◆ **Work instructions**
The response should contain only those lines of the entries below that include the string "ремонте".

____

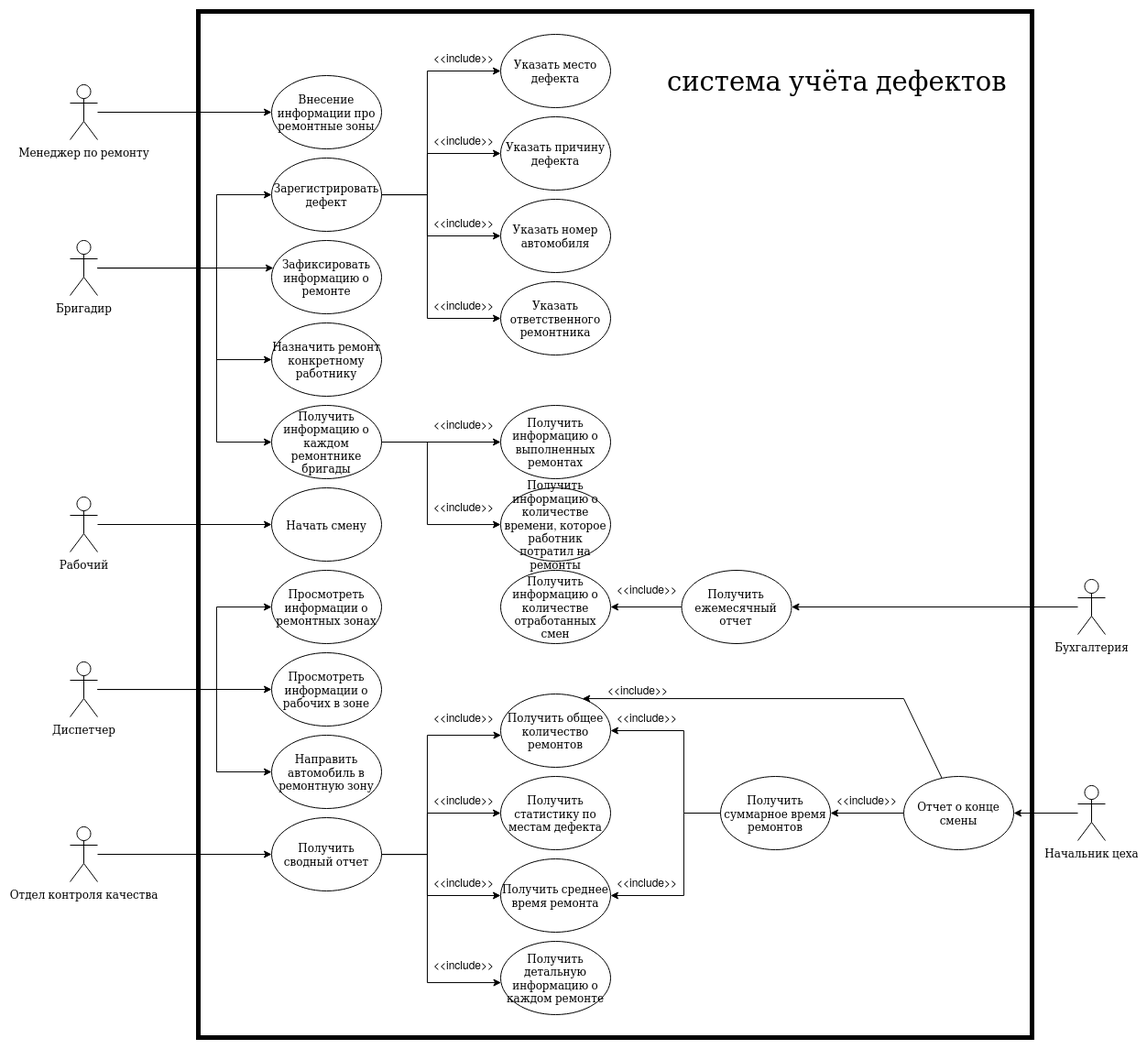
Before: analysis/use-case.png, a diagram exported from draw.io (Krock21/bash). Source tidied: cells renumbered, new cells last; positions are measured from the earlier drawing's top-left corner, leaving out a move shared by most shapes.
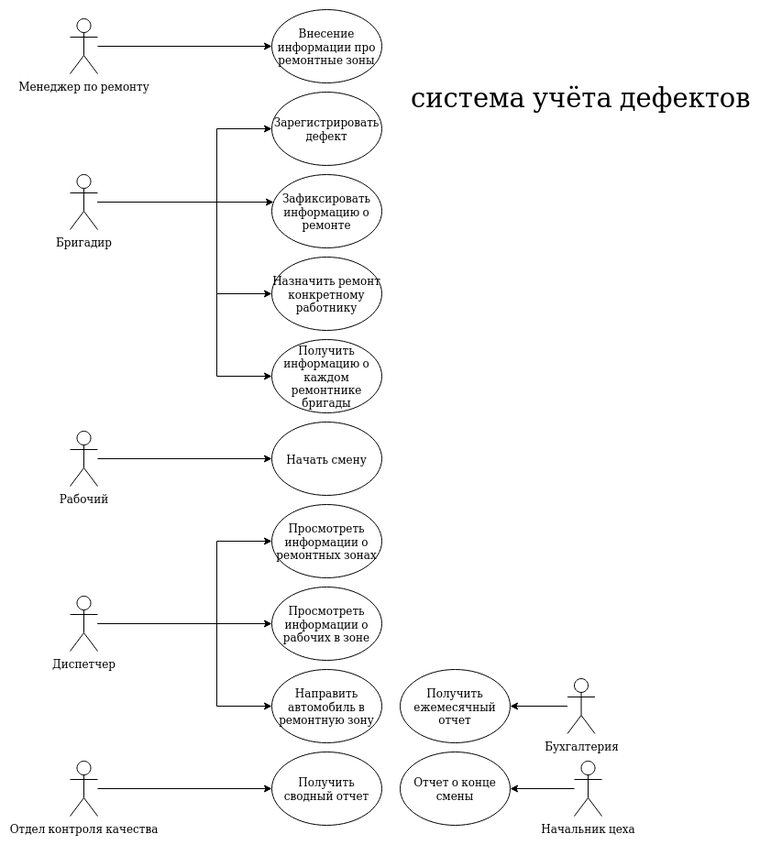
After the change.

Diff of the diagram source:
```diff
@@ -40,53 +40,9 @@
     <mxCell id="7" value="Бригадир" style="shape=umlActor;verticalLabelPosition=bottom;labelBackgroundColor=#ffffff;verticalAlign=top;html=1;outlineConnect=0;" parent="1" vertex="1">
       <mxGeometry y="250" width="30" height="60" as="geometry" />
     </mxCell>
-    <mxCell id="8" style="edgeStyle=orthogonalEdgeStyle;rounded=0;jettySize=auto;html=1;" parent="1" edge="1" source="12" target="13">
-      <mxGeometry relative="1" as="geometry">
-        <Array as="points">
-          <mxPoint x="390" y="200" />
-          <mxPoint x="390" y="65" />
-        </Array>
-      </mxGeometry>
-    </mxCell>
-    <mxCell id="9" style="edgeStyle=orthogonalEdgeStyle;rounded=0;jettySize=auto;html=1;" parent="1" edge="1" source="12" target="14">
-      <mxGeometry relative="1" as="geometry">
-        <Array as="points">
-          <mxPoint x="390" y="200" />
-          <mxPoint x="390" y="155" />
-        </Array>
-      </mxGeometry>
-    </mxCell>
-    <mxCell id="10" style="edgeStyle=orthogonalEdgeStyle;rounded=0;jettySize=auto;html=1;" parent="1" edge="1" source="12" target="15">
-      <mxGeometry relative="1" as="geometry">
-        <Array as="points">
-          <mxPoint x="390" y="200" />
-          <mxPoint x="390" y="245" />
-        </Array>
-      </mxGeometry>
-    </mxCell>
-    <mxCell id="11" style="edgeStyle=orthogonalEdgeStyle;rounded=0;jettySize=auto;html=1;" parent="1" edge="1" source="12" target="16">
-      <mxGeometry relative="1" as="geometry">
-        <Array as="points">
-          <mxPoint x="390" y="200" />
-          <mxPoint x="390" y="335" />
-        </Array>
-      </mxGeometry>
-    </mxCell>
     <mxCell id="12" value="Зарегистрировать дефект" style="ellipse;whiteSpace=wrap;html=1;" parent="1" vertex="1">
       <mxGeometry x="220" y="160" width="120" height="80" as="geometry" />
     </mxCell>
-    <mxCell id="13" value="Указать место дефекта" style="ellipse;whiteSpace=wrap;html=1;" parent="1" vertex="1">
-      <mxGeometry x="470" y="25" width="120" height="80" as="geometry" />
-    </mxCell>
-    <mxCell id="14" value="Указать причину дефекта" style="ellipse;whiteSpace=wrap;html=1;" parent="1" vertex="1">
-      <mxGeometry x="470" y="115" width="120" height="80" as="geometry" />
-    </mxCell>
-    <mxCell id="15" value="Указать номер автомобиля" style="ellipse;whiteSpace=wrap;html=1;" parent="1" vertex="1">
-      <mxGeometry x="470" y="205" width="120" height="80" as="geometry" />
-    </mxCell>
-    <mxCell id="16" value="Указать ответственного ремонтника" style="ellipse;whiteSpace=wrap;html=1;" parent="1" vertex="1">
-      <mxGeometry x="470" y="295" width="120" height="80" as="geometry" />
-    </mxCell>
     <mxCell id="17" value="Зафиксировать информацию о ремонте" style="ellipse;whiteSpace=wrap;html=1;" parent="1" vertex="1">
       <mxGeometry x="220" y="250" width="120" height="80" as="geometry" />
     </mxCell>
@@ -145,179 +101,32 @@
     <mxCell id="32" value="Отдел контроля качества" style="shape=umlActor;verticalLabelPosition=bottom;labelBackgroundColor=#ffffff;verticalAlign=top;html=1;outlineConnect=0;" parent="1" vertex="1">
       <mxGeometry y="890" width="30" height="60" as="geometry" />
     </mxCell>
-    <mxCell id="33" style="edgeStyle=orthogonalEdgeStyle;rounded=0;jettySize=auto;html=1;" parent="1" edge="1" source="37" target="38">
-      <mxGeometry relative="1" as="geometry">
-        <Array as="points">
-          <mxPoint x="390" y="920" />
-          <mxPoint x="390" y="790" />
-        </Array>
-      </mxGeometry>
-    </mxCell>
-    <mxCell id="34" style="edgeStyle=orthogonalEdgeStyle;rounded=0;jettySize=auto;html=1;" parent="1" edge="1" source="37" target="39">
-      <mxGeometry relative="1" as="geometry">
-        <Array as="points">
-          <mxPoint x="390" y="920" />
-          <mxPoint x="390" y="875" />
-        </Array>
-      </mxGeometry>
-    </mxCell>
-    <mxCell id="35" style="edgeStyle=orthogonalEdgeStyle;rounded=0;jettySize=auto;html=1;" parent="1" edge="1" source="37" target="40">
-      <mxGeometry relative="1" as="geometry">
-        <Array as="points">
-          <mxPoint x="390" y="920" />
-          <mxPoint x="390" y="965" />
-        </Array>
-      </mxGeometry>
-    </mxCell>
-    <mxCell id="36" style="edgeStyle=orthogonalEdgeStyle;rounded=0;jettySize=auto;html=1;" parent="1" edge="1" source="37" target="41">
-      <mxGeometry relative="1" as="geometry">
-        <Array as="points">
-          <mxPoint x="390" y="920" />
-          <mxPoint x="390" y="1060" />
-        </Array>
-      </mxGeometry>
-    </mxCell>
     <mxCell id="37" value="Получить сводный отчет" style="ellipse;whiteSpace=wrap;html=1;" parent="1" vertex="1">
       <mxGeometry x="220" y="880" width="120" height="80" as="geometry" />
     </mxCell>
-    <mxCell id="38" value="Получить общее количество ремонтов" style="ellipse;whiteSpace=wrap;html=1;" parent="1" vertex="1">
-      <mxGeometry x="470" y="745" width="120" height="80" as="geometry" />
-    </mxCell>
-    <mxCell id="39" value="Получить статистику по местам дефекта" style="ellipse;whiteSpace=wrap;html=1;" parent="1" vertex="1">
-      <mxGeometry x="470" y="835" width="120" height="80" as="geometry" />
-    </mxCell>
-    <mxCell id="40" value="Получить среднее время ремонта" style="ellipse;whiteSpace=wrap;html=1;" parent="1" vertex="1">
-      <mxGeometry x="470" y="925" width="120" height="80" as="geometry" />
-    </mxCell>
-    <mxCell id="41" value="Получить детальную информацию о каждом ремонте" style="ellipse;whiteSpace=wrap;html=1;" parent="1" vertex="1">
-      <mxGeometry x="470" y="1015" width="120" height="80" as="geometry" />
-    </mxCell>
-    <mxCell id="42" value="&amp;lt;&amp;lt;include&amp;gt;&amp;gt;" style="text;html=1;strokeColor=none;fillColor=none;align=center;verticalAlign=middle;whiteSpace=wrap;rounded=0;" parent="1" vertex="1">
-      <mxGeometry x="410" y="40" width="40" height="20" as="geometry" />
-    </mxCell>
-    <mxCell id="43" value="&amp;lt;&amp;lt;include&amp;gt;&amp;gt;" style="text;html=1;strokeColor=none;fillColor=none;align=center;verticalAlign=middle;whiteSpace=wrap;rounded=0;" parent="1" vertex="1">
-      <mxGeometry x="410" y="130" width="40" height="20" as="geometry" />
-    </mxCell>
-    <mxCell id="44" value="&amp;lt;&amp;lt;include&amp;gt;&amp;gt;" style="text;html=1;strokeColor=none;fillColor=none;align=center;verticalAlign=middle;whiteSpace=wrap;rounded=0;" parent="1" vertex="1">
-      <mxGeometry x="410" y="220" width="40" height="20" as="geometry" />
-    </mxCell>
-    <mxCell id="45" value="&amp;lt;&amp;lt;include&amp;gt;&amp;gt;" style="text;html=1;strokeColor=none;fillColor=none;align=center;verticalAlign=middle;whiteSpace=wrap;rounded=0;" parent="1" vertex="1">
-      <mxGeometry x="410" y="310" width="40" height="20" as="geometry" />
-    </mxCell>
-    <mxCell id="46" value="&amp;lt;&amp;lt;include&amp;gt;&amp;gt;" style="text;html=1;strokeColor=none;fillColor=none;align=center;verticalAlign=middle;whiteSpace=wrap;rounded=0;" parent="1" vertex="1">
-      <mxGeometry x="410" y="760" width="40" height="20" as="geometry" />
-    </mxCell>
-    <mxCell id="47" value="&amp;lt;&amp;lt;include&amp;gt;&amp;gt;" style="text;html=1;strokeColor=none;fillColor=none;align=center;verticalAlign=middle;whiteSpace=wrap;rounded=0;" parent="1" vertex="1">
-      <mxGeometry x="410" y="850" width="40" height="20" as="geometry" />
-    </mxCell>
-    <mxCell id="48" value="&amp;lt;&amp;lt;include&amp;gt;&amp;gt;" style="text;html=1;strokeColor=none;fillColor=none;align=center;verticalAlign=middle;whiteSpace=wrap;rounded=0;" parent="1" vertex="1">
-      <mxGeometry x="410" y="940" width="40" height="20" as="geometry" />
-    </mxCell>
-    <mxCell id="49" value="&amp;lt;&amp;lt;include&amp;gt;&amp;gt;" style="text;html=1;strokeColor=none;fillColor=none;align=center;verticalAlign=middle;whiteSpace=wrap;rounded=0;" parent="1" vertex="1">
-      <mxGeometry x="410" y="1030" width="40" height="20" as="geometry" />
-    </mxCell>
     <mxCell id="50" style="edgeStyle=orthogonalEdgeStyle;rounded=0;jettySize=auto;html=1;" parent="1" edge="1" source="51" target="54">
       <mxGeometry relative="1" as="geometry" />
     </mxCell>
     <mxCell id="51" value="&lt;div&gt;Начальник цеха&lt;/div&gt;" style="shape=umlActor;verticalLabelPosition=bottom;labelBackgroundColor=#ffffff;verticalAlign=top;html=1;outlineConnect=0;" parent="1" vertex="1">
-      <mxGeometry x="1100" y="845" width="30" height="60" as="geometry" />
+      <mxGeometry x="550" y="890" width="30" height="60" as="geometry" />
     </mxCell>
-    <mxCell id="52" style="edgeStyle=orthogonalEdgeStyle;rounded=0;jettySize=auto;html=1;" parent="1" edge="1" source="54" target="58">
-      <mxGeometry relative="1" as="geometry" />
-    </mxCell>
-    <mxCell id="53" style="edgeStyle=orthogonalEdgeStyle;rounded=0;jettySize=auto;html=1;" parent="1" edge="1" source="54" target="38">
-      <mxGeometry relative="1" as="geometry">
-        <Array as="points">
-          <mxPoint x="910" y="750" />
-        </Array>
-      </mxGeometry>
-    </mxCell>
     <mxCell id="54" value="Отчет о конце смены" style="ellipse;whiteSpace=wrap;html=1;" parent="1" vertex="1">
-      <mxGeometry x="910" y="835" width="120" height="80" as="geometry" />
+      <mxGeometry x="360" y="880" width="120" height="80" as="geometry" />
     </mxCell>
-    <mxCell id="55" value="&amp;lt;&amp;lt;include&amp;gt;&amp;gt;" style="text;html=1;strokeColor=none;fillColor=none;align=center;verticalAlign=middle;whiteSpace=wrap;rounded=0;" parent="1" vertex="1">
-      <mxGeometry x="610" y="760" width="40" height="20" as="geometry" />
-    </mxCell>
-    <mxCell id="56" style="edgeStyle=orthogonalEdgeStyle;rounded=0;jettySize=auto;html=1;" parent="1" edge="1" source="58" target="38">
-      <mxGeometry relative="1" as="geometry">
-        <Array as="points">
-          <mxPoint x="670" y="875" />
-          <mxPoint x="670" y="785" />
-        </Array>
-      </mxGeometry>
-    </mxCell>
-    <mxCell id="57" style="edgeStyle=orthogonalEdgeStyle;rounded=0;jettySize=auto;html=1;" parent="1" edge="1" source="58" target="40">
-      <mxGeometry relative="1" as="geometry">
-        <Array as="points">
-          <mxPoint x="670" y="875" />
-          <mxPoint x="670" y="965" />
-        </Array>
-      </mxGeometry>
-    </mxCell>
-    <mxCell id="58" value="Получить суммарное время ремонтов" style="ellipse;whiteSpace=wrap;html=1;" parent="1" vertex="1">
-      <mxGeometry x="710" y="835" width="120" height="80" as="geometry" />
-    </mxCell>
-    <mxCell id="59" value="&amp;lt;&amp;lt;include&amp;gt;&amp;gt;" style="text;html=1;strokeColor=none;fillColor=none;align=center;verticalAlign=middle;whiteSpace=wrap;rounded=0;" parent="1" vertex="1">
-      <mxGeometry x="610" y="940" width="40" height="20" as="geometry" />
-    </mxCell>
-    <mxCell id="60" value="&amp;lt;&amp;lt;include&amp;gt;&amp;gt;" style="text;html=1;strokeColor=none;fillColor=none;align=center;verticalAlign=middle;whiteSpace=wrap;rounded=0;" parent="1" vertex="1">
-      <mxGeometry x="850" y="850" width="40" height="20" as="geometry" />
-    </mxCell>
-    <mxCell id="61" value="&amp;lt;&amp;lt;include&amp;gt;&amp;gt;" style="text;html=1;strokeColor=none;fillColor=none;align=center;verticalAlign=middle;whiteSpace=wrap;rounded=0;" parent="1" vertex="1">
-      <mxGeometry x="600" y="730" width="40" height="20" as="geometry" />
-    </mxCell>
-    <mxCell id="62" style="edgeStyle=orthogonalEdgeStyle;rounded=0;jettySize=auto;html=1;" parent="1" edge="1" source="64" target="65">
-      <mxGeometry relative="1" as="geometry" />
-    </mxCell>
-    <mxCell id="63" style="edgeStyle=orthogonalEdgeStyle;rounded=0;jettySize=auto;html=1;" parent="1" edge="1" source="64" target="66">
-      <mxGeometry relative="1" as="geometry">
-        <Array as="points">
-          <mxPoint x="390" y="470" />
-          <mxPoint x="390" y="560" />
-        </Array>
-      </mxGeometry>
-    </mxCell>
     <mxCell id="64" value="Получить информацию о каждом ремонтнике бригады" style="ellipse;whiteSpace=wrap;html=1;" parent="1" vertex="1">
       <mxGeometry x="220" y="430" width="120" height="80" as="geometry" />
     </mxCell>
-    <mxCell id="65" value="Получить информацию о выполненных ремонтах" style="ellipse;whiteSpace=wrap;html=1;" parent="1" vertex="1">
-      <mxGeometry x="470" y="430" width="120" height="80" as="geometry" />
-    </mxCell>
-    <mxCell id="66" value="Получить информацию о количестве времени, которое работник потратил на ремонты" style="ellipse;whiteSpace=wrap;html=1;" parent="1" vertex="1">
-      <mxGeometry x="470" y="520" width="120" height="80" as="geometry" />
-    </mxCell>
-    <mxCell id="67" value="&amp;lt;&amp;lt;include&amp;gt;&amp;gt;" style="text;html=1;strokeColor=none;fillColor=none;align=center;verticalAlign=middle;whiteSpace=wrap;rounded=0;" parent="1" vertex="1">
-      <mxGeometry x="410" y="440" width="40" height="20" as="geometry" />
-    </mxCell>
-    <mxCell id="68" value="&amp;lt;&amp;lt;include&amp;gt;&amp;gt;" style="text;html=1;strokeColor=none;fillColor=none;align=center;verticalAlign=middle;whiteSpace=wrap;rounded=0;" parent="1" vertex="1">
-      <mxGeometry x="410" y="530" width="40" height="20" as="geometry" />
-    </mxCell>
-    <mxCell id="69" style="edgeStyle=orthogonalEdgeStyle;rounded=0;orthogonalLoop=1;jettySize=auto;html=1;exitX=0.5;exitY=1;exitDx=0;exitDy=0;" parent="1" edge="1" source="67" target="67">
-      <mxGeometry relative="1" as="geometry" />
-    </mxCell>
     <mxCell id="70" style="edgeStyle=orthogonalEdgeStyle;rounded=0;jettySize=auto;html=1;" parent="1" edge="1" source="71" target="73">
       <mxGeometry relative="1" as="geometry" />
     </mxCell>
     <mxCell id="71" value="Бухгалтерия" style="shape=umlActor;verticalLabelPosition=bottom;labelBackgroundColor=#ffffff;verticalAlign=top;html=1;outlineConnect=0;" parent="1" vertex="1">
-      <mxGeometry x="1100" y="620" width="30" height="60" as="geometry" />
+      <mxGeometry x="542.5" y="800" width="30" height="60" as="geometry" />
     </mxCell>
-    <mxCell id="72" style="edgeStyle=orthogonalEdgeStyle;rounded=0;jettySize=auto;html=1;" parent="1" edge="1" source="73" target="74">
-      <mxGeometry relative="1" as="geometry" />
-    </mxCell>
     <mxCell id="73" value="Получить ежемесячный отчет" style="ellipse;whiteSpace=wrap;html=1;" parent="1" vertex="1">
-      <mxGeometry x="667.5" y="610" width="120" height="80" as="geometry" />
+      <mxGeometry x="360" y="790" width="120" height="80" as="geometry" />
     </mxCell>
-    <mxCell id="74" value="Получить информацию о количестве отработанных смен" style="ellipse;whiteSpace=wrap;html=1;" parent="1" vertex="1">
-      <mxGeometry x="470" y="610" width="120" height="80" as="geometry" />
-    </mxCell>
-    <mxCell id="75" value="&amp;lt;&amp;lt;include&amp;gt;&amp;gt;" style="text;html=1;strokeColor=none;fillColor=none;align=center;verticalAlign=middle;whiteSpace=wrap;rounded=0;" parent="1" vertex="1">
-      <mxGeometry x="610" y="620" width="40" height="20" as="geometry" />
-    </mxCell>
-    <mxCell id="76" style="rounded=0;whiteSpace=wrap;html=1;strokeWidth=5;fillColor=none;" parent="1" vertex="1">
-      <mxGeometry x="140" width="910" height="1120" as="geometry" />
-    </mxCell>
     <mxCell id="77" value="система учёта дефектов" style="text;html=1;fontSize=29;" parent="1" vertex="1">
-      <mxGeometry x="650" y="50" width="180" height="30" as="geometry" />
+      <mxGeometry x="370" y="140" width="180" height="30" as="geometry" />
     </mxCell>
   </root>
 </mxGraphModel>
```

____

◆ **Answer to this task**
     <mxCell id="17" value="Зафиксировать информацию о ремонте" style="ellipse;whiteSpace=wrap;html=1;" parent="1" vertex="1">
-    <mxCell id="41" value="Получить детальную информацию о каждом ремонте" style="ellipse;whiteSpace=wrap;html=1;" parent="1" vertex="1">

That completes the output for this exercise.